I recently had the chance to invite friends and family to a celebration, and as I was planning the event I decided I wanted music – both for ambiance, and for dancing – but I really don’t like hiring a DJ for these things. Aside from wanting to save money (which was a factor, of course), I’m not very fond of the emcee role that most DJs naturally take on. So I set about creating my own playlists for my iPod touch.
The playlist idea was shaping up nicely until I learned that my iPod touch, being 4th generation (I mentioned being careful about money, right?), did not have a very important feature: the ability to crossfade tracks. This is one thing that a DJ really helps with – getting rid of the pauses that come between songs. Some of those can be mitigated by going into the track info in iTunes and choosing specific start and end times for each song (very useful for songs that have ginormous gaps at one end or the other), but it doesn’t have that smooth transition that makes it sound professional.
I decided that I could live without the crossfade for the ambiance music, but when it came to the “get everyone to the dance floor” tracks, I wanted songs to transition seamlessly so no one had to stand there awkwardly waiting for the next great beat to start up. I didn’t have time or desire to hunt down another way to play music, but I remembered my favorite tool in Audacity, a free audio-editing software program, and I was set.
What tool, you ask? Why, it’s the Envelope tool! Allow me to explain.
Audacity’s Envelope tool provides a way to adjust the volume from one point to another within a track. If you only have one track, that can be nice (imagine adjusting that really loud part of your favorite song so it doesn’t give you a heart attack each time it comes on), but not that earth-shattering. But if you decide to combine several tracks (think theme music transitioning to speech in a podcast or radio show), it can make that crossfade transition happen for you. The key, in my case, was to have all of my dance songs in one Audacity project, overlap the end of one song with the beginning of the next, and use the Envelope tool to transition.
The Envelope tool is a little tricky at first, so it helps to have some guidance. First, click the envelope tool in the toolbar. It’s right above the time-shift tool.
There are two main challenges with the envelope tool: placement, and adjustment. Once you have the envelope tool selected, you have to click inside one of your tracks to place it. The tricky bit here is that your first click to place the tool might change the amplitude (volume) of the whole track, so once it’s placed you’ll want to adjust as needed. For example, here’s a music track before adding an envelope:
To adjust the envelope, all you have to do is grab one of the controls (the white boxes) and drag up or down – or even side to side – if it’s not placed in just the right spot. The dragging isn’t so hard, but if you don’t grab one of the controls just right, Audacity thinks you really want to add another envelope, and if you’re not careful about how you click you can end up with envelopes all over the place.

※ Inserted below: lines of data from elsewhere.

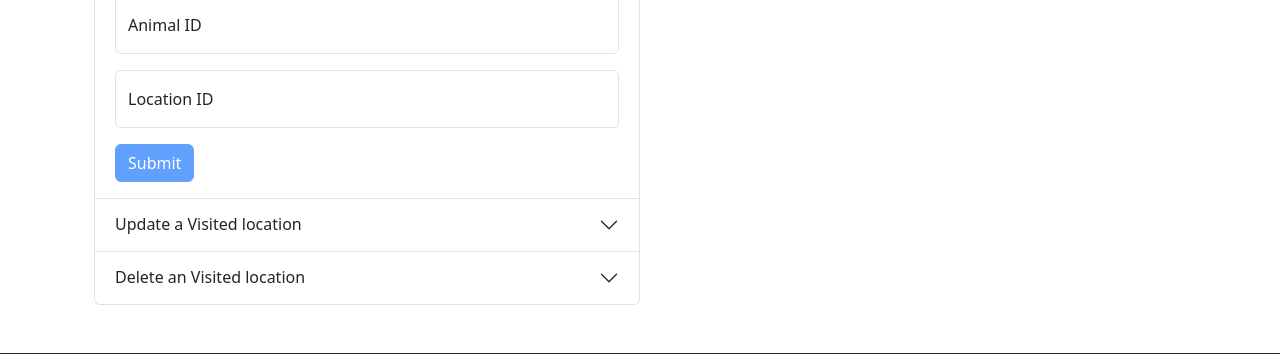
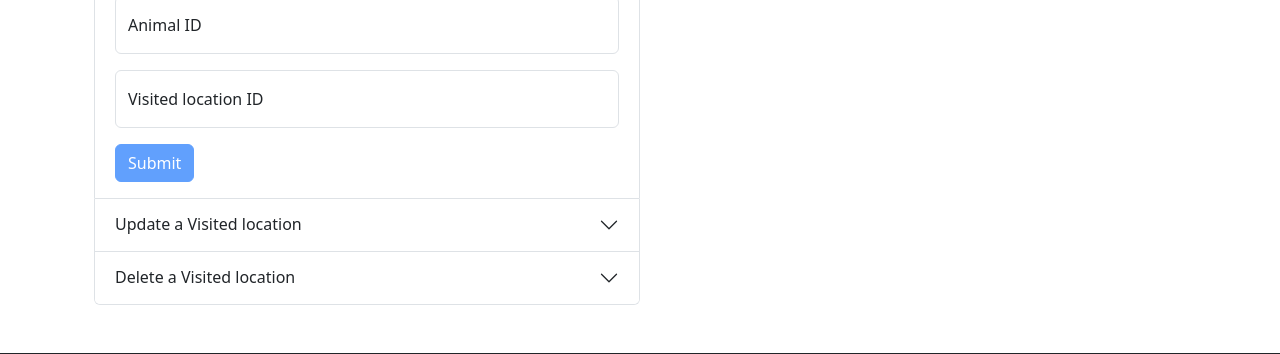
Before and after one commit to krios2146/animal-chipping-api, an Angular app in the folder animal-chipping-front/: page /visited-location in a window 1280 px wide. Both pictures are taken after a click on the button "Add a Visited location". Shown: the part 193-547 px from the top of the page. Built offline with nearby package versions, Linux system fonts and the light colour scheme.

Commit message:
fix: names of the labels in the visited-location component

```diff
--- a/animal-chipping-front/src/app/visited-location/visited-location.component.html
+++ b/animal-chipping-front/src/app/visited-location/visited-location.component.html
@@ -18,7 +18,7 @@
                         <div class="form-floating my-3">
                             <input type="number" class="form-control" id="locationId" formControlName="locationId"
                                 placeholder="Enter Visited location ID">
-                            <label for="locationId">Location ID</label>
+                            <label for="locationId">Visited location ID</label>
                         </div>
                         <button [disabled]="addForm.invalid" type="submit" class="btn btn-primary">Submit</button>
                     </form>
@@ -59,7 +59,7 @@
             <h2 class="accordion-header">
                 <button class="accordion-button collapsed" type="button" data-bs-toggle="collapse"
                     data-bs-target="#collapseThree" aria-expanded="false" aria-controls="collapseThree" (click)="setActiveTab('DELETE')">
-                    Delete an Visited location
+                    Delete a Visited location
                 </button>
             </h2>
             <div id="collapseThree" class="accordion-collapse collapse" data-bs-parent="#accordionExample">
@@ -68,7 +68,7 @@
                         <div class="form-floating my-3">
                             <input type="number" class="form-control" id="visitedLocationId"
                                 formControlName="visitedLocationId" placeholder="Enter Visited location ID">
-                            <label for="visitedLocationId">ID</label>
+                            <label for="visitedLocationId">Visited location ID</label>
                         </div>
                         <button [disabled]="deleteForm.invalid" type="submit" class="btn btn-primary">Submit</button>
                     </form>
```
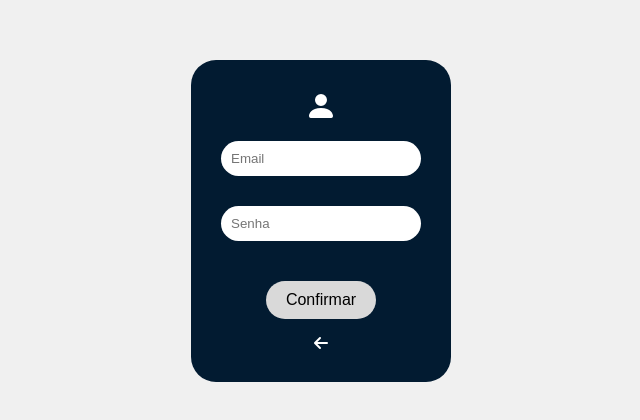
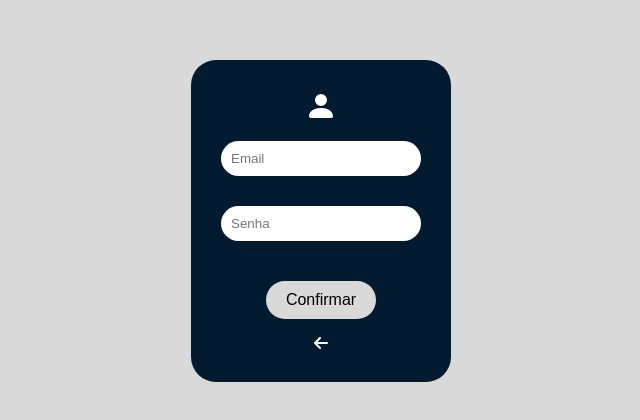
Before and after one commit to limoneno0/Login-Administrador, a plain HTML site: page Login Administrador/index.html in a window 1280 px wide. Shown: the part 104-524 px from the top of the page, without its empty margins (319-959 px from the left). Drawn offline with Linux system fonts and the light colour scheme.

Commit message:
Update style.css

```diff
--- a/Login Administrador/css/style.css
+++ b/Login Administrador/css/style.css
@@ -4,7 +4,7 @@ body {
     align-items: center;
     justify-content: center;
     height: 100vh;
-    background-color: #f0f0f0;
+    background-color: #d9d9d9;
     font-family: Questrial;
    }
     #container {
```
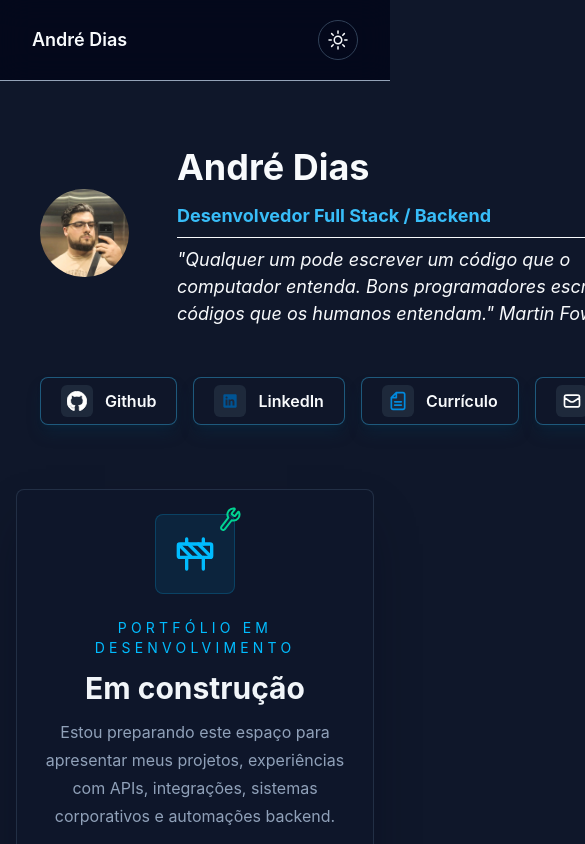
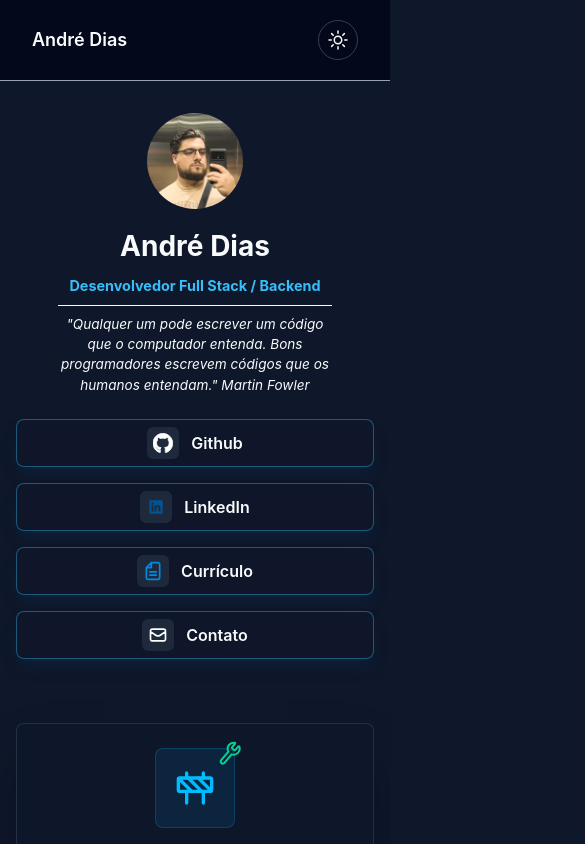
Before and after one commit to andredias20/portifolio-react, a React (Vite) app: page / in a window 390 px wide. Shown: the top 844 px of the page, 585 px wide, since content can reach past the window. Built offline with nearby package versions, Linux system fonts and the light colour scheme; the HTML template or start-up script is replaced by a standard one.

Commit message:
chore: update Hero styles with responsive layout improvements and new container elements

```diff
--- a/src/components/Hero/Hero.css
+++ b/src/components/Hero/Hero.css
@@ -1,13 +1,26 @@
+.section-hero-container {
+    width: min(1120px, calc(100% - 32px));
+    margin: 32px auto 0;
+}
+
 .hero-profile-container {
-    margin: calc(0.25rem * 6);
-    display: grid;
-    align-items: center;
+    width: min(100%, 860px);
+    margin: 0 auto;
 }
 
 .profile-container {
     display: flex;
     align-items: center;
     gap: 24px;
+}
+
+.hero-actions {
+    display: flex;
+    flex-wrap: wrap;
+    justify-content: center;
+    gap: 12px;
+    width: min(100%, 860px);
+    margin: 24px auto 0;
 }
 
 .profile-picture-container {
@@ -49,3 +62,46 @@
     font-weight: 400;
     font-style: italic;
 }
+
+@media (max-width: 720px) {
+    .profile-container {
+        flex-direction: column;
+        text-align: center;
+        gap: 16px;
+    }
+
+    .profile-picture-container {
+        width: 96px;
+        height: 96px;
+    }
+
+    .profile-description-container {
+        margin: 0;
+        align-items: center;
+    }
+
+    .profile-name {
+        font-size: 1.75rem;
+    }
+
+    .profile-description {
+        font-size: 0.9rem;
+    }
+
+    .profile-quote {
+        max-width: 32ch;
+        font-size: 0.85rem;
+    }
+
+    .hero-actions {
+        display: grid;
+        grid-template-columns: repeat(2, minmax(0, 1fr));
+        width: 100%;
+    }
+
+    .hero-actions-button {
+        width: 100%;
+        justify-content: center;
+        padding-inline: 0.75rem;
+    }
+}
```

Oops. If that happens to you, see if you can grab one of your stray envelopes, and drag it off the track entirely before letting go of the mouse. The extra envelope should be deleted.
Ok, now for how to actually crossfade a couple of tracks. We’ll start with the track we want to fade out. Add two envelopes: first in the spot where you want the song to start to fade, and the second one at the point at which you want that track’s volume to have dropped off completely.

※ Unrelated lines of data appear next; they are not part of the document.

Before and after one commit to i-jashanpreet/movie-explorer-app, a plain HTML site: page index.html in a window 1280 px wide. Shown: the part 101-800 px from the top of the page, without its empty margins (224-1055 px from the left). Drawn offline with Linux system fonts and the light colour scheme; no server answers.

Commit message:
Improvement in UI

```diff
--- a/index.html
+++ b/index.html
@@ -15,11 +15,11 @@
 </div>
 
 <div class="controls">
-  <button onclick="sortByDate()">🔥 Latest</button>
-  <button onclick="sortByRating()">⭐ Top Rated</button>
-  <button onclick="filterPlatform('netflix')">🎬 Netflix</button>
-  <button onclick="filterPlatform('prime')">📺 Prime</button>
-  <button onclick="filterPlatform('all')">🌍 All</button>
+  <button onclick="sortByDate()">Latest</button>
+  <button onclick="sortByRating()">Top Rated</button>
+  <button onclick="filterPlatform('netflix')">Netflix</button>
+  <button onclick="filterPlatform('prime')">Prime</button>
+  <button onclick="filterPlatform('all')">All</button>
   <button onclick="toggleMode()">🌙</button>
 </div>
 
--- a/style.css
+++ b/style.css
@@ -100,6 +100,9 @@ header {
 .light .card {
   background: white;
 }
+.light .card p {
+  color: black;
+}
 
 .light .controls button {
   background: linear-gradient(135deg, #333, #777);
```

Then, grab a hold of one of the controls in the second envelope, and drag towards the center. You can grab any of the four white boxes, but I recommend the topmost or bottom-most for the best control. Be careful as you drag the tool: if you let go when it’s smack in the center, you might have trouble picking it back up again. Here’s how mine looks when I’m done:
Now I add two envelope tools to the second track; this time, I grab the first one and shrink it towards the center, so it will start soft and gradually get louder. Here’s how they look when I’m done:
To listen in and make sure the crossfade sounds good, I prefer to change back to the selection tool first……and highlight the crossfade area. Then, when I click play, I can focus in on the crossfaded area, or however much I want to hear at that time.
How long should the crossfade take? That’s up to you to decide, but I went with 3 seconds myself. I lined up all my favorite goofy dance songs one after another (including the much maligned Hokey Pokey, I freely admit), exported the entire project as an MP3 and saved it as “DanceMix” and we were good to go! Party on, Wayne!